She woke up with a start when she felt herself being lowered to the ground. Gaétane’s giant face grinned down at her and she smiled sheepishly back. “I guess I did have a morning nap.”
“Care to stretch your legs?”
“Yes, please.” She reached up her arms so Gaétance could heave her out of the deep basket.
“We all needed a little pause,” said Nora who had settled down in the shade of a tree beside her basket and was fanning herself. Marcella was pouring hot tea from a flask into enamel mugs and opening a tin of buns.
After this stop, the trip began to be more interesting. They were walking along a well-worn dirt path, avoiding the muddy ruts by walking on the strip of grass down the centre. Newly planted fields sloped gently up and down on either side. In the distance, blue hills and the red roofs of a small village could be seen beyond the stand of trees where they had stopped to rest.
Rosalyn felt that Gaétane was tiring. Her pace had slowed and she could hear her breathing. “Do you want me to get out and walk?” She didn’t want to be the cause of any bad temper on Gaétane’s part.
“No, that’s all right,” panted Gaétane. “We’re almost at the top of the hill and besides, we’re nearly there.”
Nora and Marcella had fallen back out of view behind a curve in the road, so she reasoned she couldn’t have been too heavy if Gaétane was still able to stay so far in the lead. To her right was a patchwork of green fields in orderly squares bordered by small woodlots. A forest curved over the nearest hill like a head of curly hair. A propsperous farm was built on on the edge of the escarpment they had ascended, its tall stone buildings set far back from the road, terraced orchards and ancient retaining walls buttressing the upper ledge.
As the road curved closer to the farm, they passed its wrought iron gates. Far down the drive, Rosalyn thought she could see a fountain bubbling in front of the main house and a person with a stick playing with a dog. Even from this far away, she could tell he was at least six feet tall, but the energy and playfulness with which he moved was that of a child, not an adult.
At the crest of the hill, Gaétane turned around so Rosalyn was facing the direction they were headed and told her to have a look because the town was now in sight. There it was, stretching out below, its bridges criss-crossing what appeared to be a wide river at regular intervals. The red and brown roofs of the houses contrasted sharply with a cream-coloured stone structure separated from the town by a stretch of woods. “What’s that white building?” she asked as Gaétane walked on.
“That’s the castle.”
“Where the king and queen live?”
“When they’re in town. They have a few other residences, too.”
“Are they there now?”
“Of course. Tomorrow is the Renewal of the Search.”
“Will you be going?”

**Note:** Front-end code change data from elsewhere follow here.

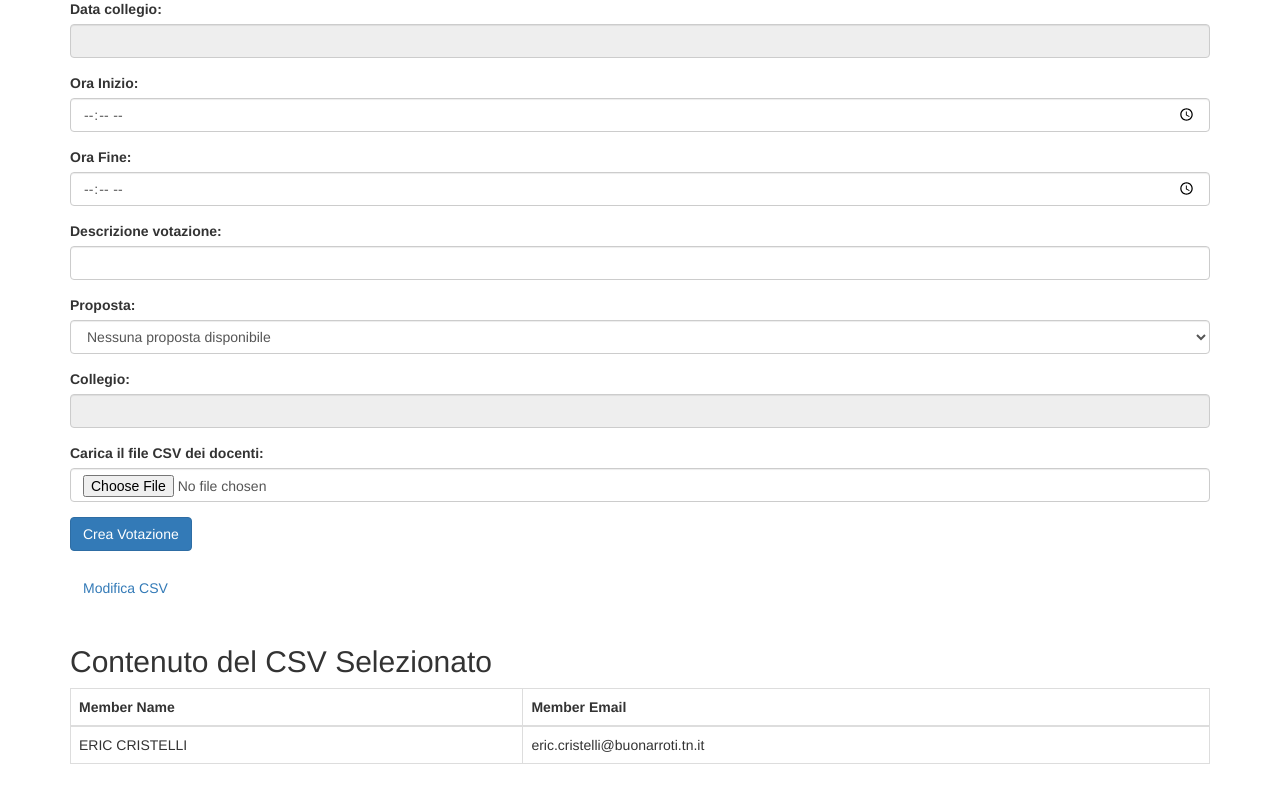
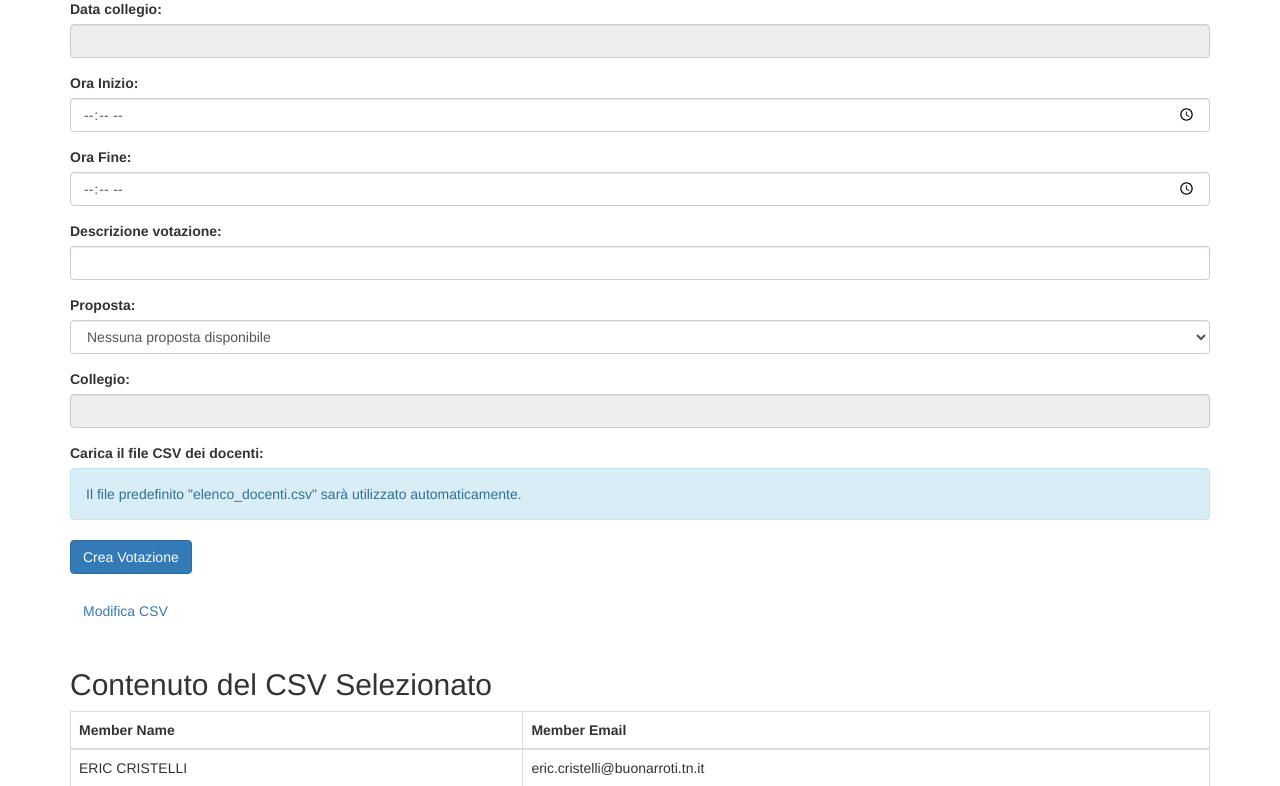
Before and after one commit to Tressilloide/GestioneCollegio, a PHP site: page /crea_votazione.php in a window 1280 px wide. Shown: the part 71-857 px from the top of the page. Before the commit the page ends 835 px from the top, so only its background shows below. Run offline with PHP 8.4, Linux system fonts and the light colour scheme; the visitor is signed in with stand-in values (Sample User, id 1); data that the repository does not hold is empty.

Commit message:
fix: quando viene creata una nuova votazione il programma prende automaticamente il csv nell'apposita cartella

```diff
--- a/crea_votazione.php
+++ b/crea_votazione.php
@@ -69,10 +69,9 @@ if (isset($_POST['crea_votazione'])) {
         $_SESSION['otp'] = $otp;
         $_SESSION['id_votazione'] = $id_votazione;
 
-        // Gestione del caricamento file CSV per abilitare i docenti alla votazione
-        if (isset($_FILES['file_csv']) && $_FILES['file_csv']['error'] == 0) {
-            $file_tmp = $_FILES['file_csv']['tmp_name'];
-            $file = fopen($file_tmp, 'r');
+        // Utilizzo del file CSV predefinito
+        if (file_exists($filename)) {
+            $file = fopen($filename, 'r');
             fgetcsv($file); // salta l'intestazione
             while (($line = fgetcsv($file)) !== FALSE) {
                 $email_docente = mysqli_real_escape_string($db_conn, $line[1]);
@@ -160,7 +159,7 @@ $proposte_result = mysqli_query($db_conn, "SELECT id_proposta, titolo FROM tprop
             </div>
             <div class="form-group">
                 <label for="file_csv">Carica il file CSV dei docenti:</label>
-                <input type="file" class="form-control" id="file_csv" name="file_csv" accept=".csv">
+                <p class="alert alert-info">Il file predefinito "elenco_docenti.csv" sarà utilizzato automaticamente.</p>
             </div>
             <button type="submit" class="btn btn-primary" name="crea_votazione">Crea Votazione</button>
         </form>
```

Gaétane laughed bitterly. “Not I. We’ve been cut off from our former friends and relations.”
“But why? You didn’t have anything to do with it, did you?”
“There was a mad rumour that my brother was somehow involved, yes.”

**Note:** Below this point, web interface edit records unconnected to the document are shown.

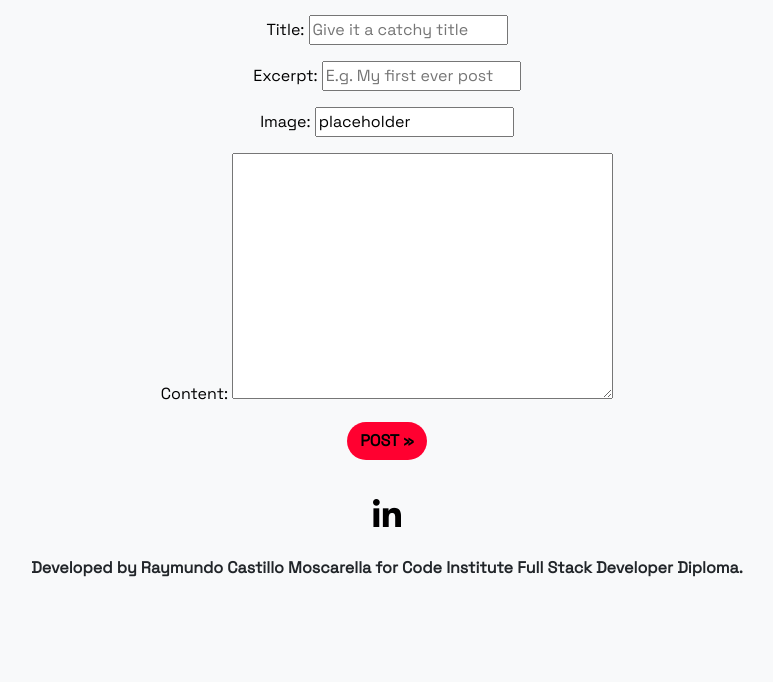
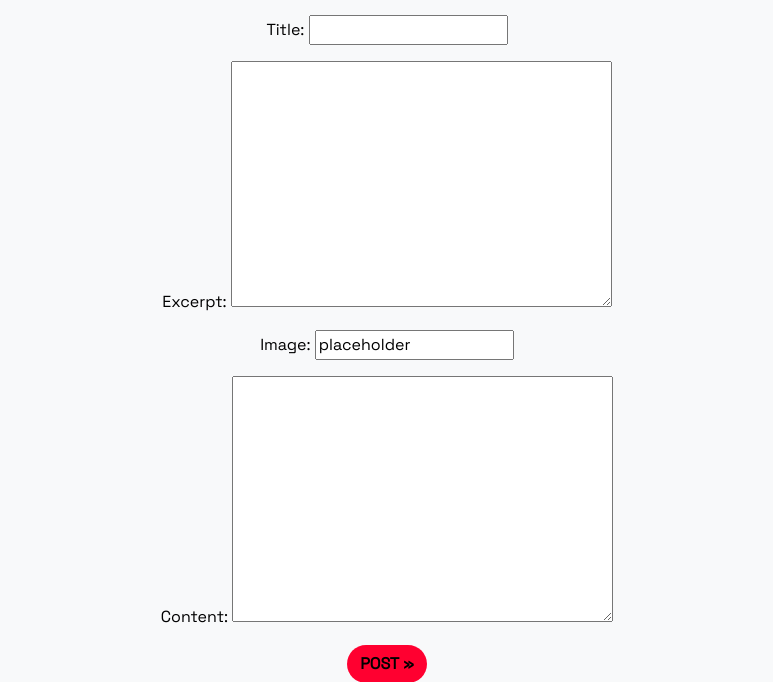
Before and after one commit to moscarellar/filmblogdjango, a Django app: page /create/ in a window 1280 px wide. Shown: the part 289-971 px from the top of the page, without its empty margins (253-1026 px from the left). Before the commit the page ends 866 px from the top, so only its background shows below. Run offline with Django 3.2, Linux system fonts and the light colour scheme; some libraries are stand-ins or nearby versions.

```diff
--- a/blog/forms.py
+++ b/blog/forms.py
@@ -16,10 +16,12 @@ class PostForm (forms.ModelForm):
                   'content', 'author')
 
         widgets = {
-            'title': forms.TextInput(attrs={'placeholder':
-                                            'Give it a catchy title'}),
-            'excerpt': forms.TextInput(attrs={'placeholder':
-                                              'E.g. My first ever post'}),
+            # 'title': forms.TextInput(attrs={'placeholder':
+            #                                 'Input your title'}),
+            # 'excerpt': forms.TextInput(attrs={'placeholder':
+            #                                   'Write it here'}),
+            # 'content': forms.TextInput(attrs={'placeholder':
+            #                                 'Write your content here'}),
             'author': forms.TextInput(
                 attrs={'class': 'form-control', 'value': '',
                        'id': 'user', 'type': 'hidden'}),
--- a/templates/account/signup.html
+++ b/templates/account/signup.html
@@ -9,7 +9,7 @@
     <div class="container-fluid" id="image">
         <div class="row px-4 text-center">
             <img class="img-fluid header-image" id="main-background"
-                src="https://res.cloudinary.com/dxhzp2rnu/image/upload/v1667076908/gatesoffilmheaven_yium7j.jpg"
+                src="https://res.cloudinary.com/dxhzp2rnu/image/upload/v1667151640/Screen_Shot_2022-10-30_at_17.39.19_remz5u.png"
                 alt="blue/pink background image">
             <div class="col-lg-6 mx-auto">
                 <div class="caption">
--- a/templates/add_post.html
+++ b/templates/add_post.html
@@ -12,8 +12,6 @@
                 <div class="caption">
                     <div class="text-center-caption">
                         <h1 class="post-title fw-bolder text-uppercase">Add your post</h1>
-                        <h6 class="post-subtitle fw-bold">Got a favourite game you want to talk about? Want to rant
-                            about games that should of been delayed? Look no further!</h6>
                     </div>
                 </div>
             </div>
--- a/templates/base.html
+++ b/templates/base.html
@@ -29,7 +29,7 @@
     <nav class="navbar navbar-expand-lg navbar-light">
         <div class="container-fluid">
             <a href="/" class="navbar-brand">
-                <img src="https://res.cloudinary.com/dxhzp2rnu/image/upload/v1667149320/FilmPostBlog_whu9yz.png"
+                <img src="https://res.cloudinary.com/dxhzp2rnu/image/upload/v1667152851/filmpostlogo_umicp0.png"
                     alt="FilmPost Project Logo" width="100" height="100" class="d-inline-block align-text-top">
             </a>
             <!-- <button class="navbar-toggler" type="button" data-bs-toggle="collapse" data-bs-target="#navbarText"
@@ -57,22 +57,22 @@
                             {% endif %}
                             <li class="nav-item">
                                 <a class="text-decoration-none text-uppercase fw-bolder fs-5"
-                                    href="{% url 'edit_profile' %}">- Edit Profile</a>
+                                    href="{% url 'edit_profile' %}">Edit Profile</a>
                             </li>
                             <li class="nav-item">
                                 <a class="text-decoration-none text-uppercase fw-bolder fs-5"
-                                    href="{% url 'account_logout' %}">- Logout</a>
+                                    href="{% url 'account_logout' %}">Logout</a>
                             </li>
                         </ul>
                     </li>
                     {% else %}
                     <li class="nav-item">
                         <a class="text-decoration-none text-uppercase fw-bolder fs-5"
-                            href="{% url 'account_signup' %}">Register -</a>
+                            href="{% url 'account_signup' %}">Register- </a>
                     </li>
                     <li class="nav-item">
                         <a class="text-decoration-none text-uppercase fw-bolder fs-5"
-                            href="{% url 'account_login' %}"> Login </a>
+                            href="{% url 'account_login' %}">Login </a>
                     </li>
                     {% endif %}
                 </ul>
```
Also changed, not shown: templates/post_detail.html (+4 -4 lines).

“But he wasn’t?”
“I can’t believe he would be capable of such cruelty. If anyone could have pulled off such a stunt, it would be our cousin, Edward, Marquis of Scalamandre. He’d get away with it and shift the blame onto someone else, just as he always did.”
“Marcella told me about him.”
“We don’t always agree, old Marcella and I, but on that point we do: once a scoundrel, always a scoundrel.”
“So you think he’s behind it?”
“I wouldn’t put it past him, that’s all.”
“Doesn’t anyone else suspect him? I mean, hasn’t anyone else noticed he’s cruel?”
“You would think. But when you can charm people with a gentleman’s manners and fine words and host such lavish parties that everyone wants to be your friend, there are few who would believe any wrong of you. And when you’ve got others to do your dirty work for you… Besides, he has wormed his way into the king and queen’s good graces, passing off any misdemeanours as the follies of youth, and portraying himself as a respectable gentleman.”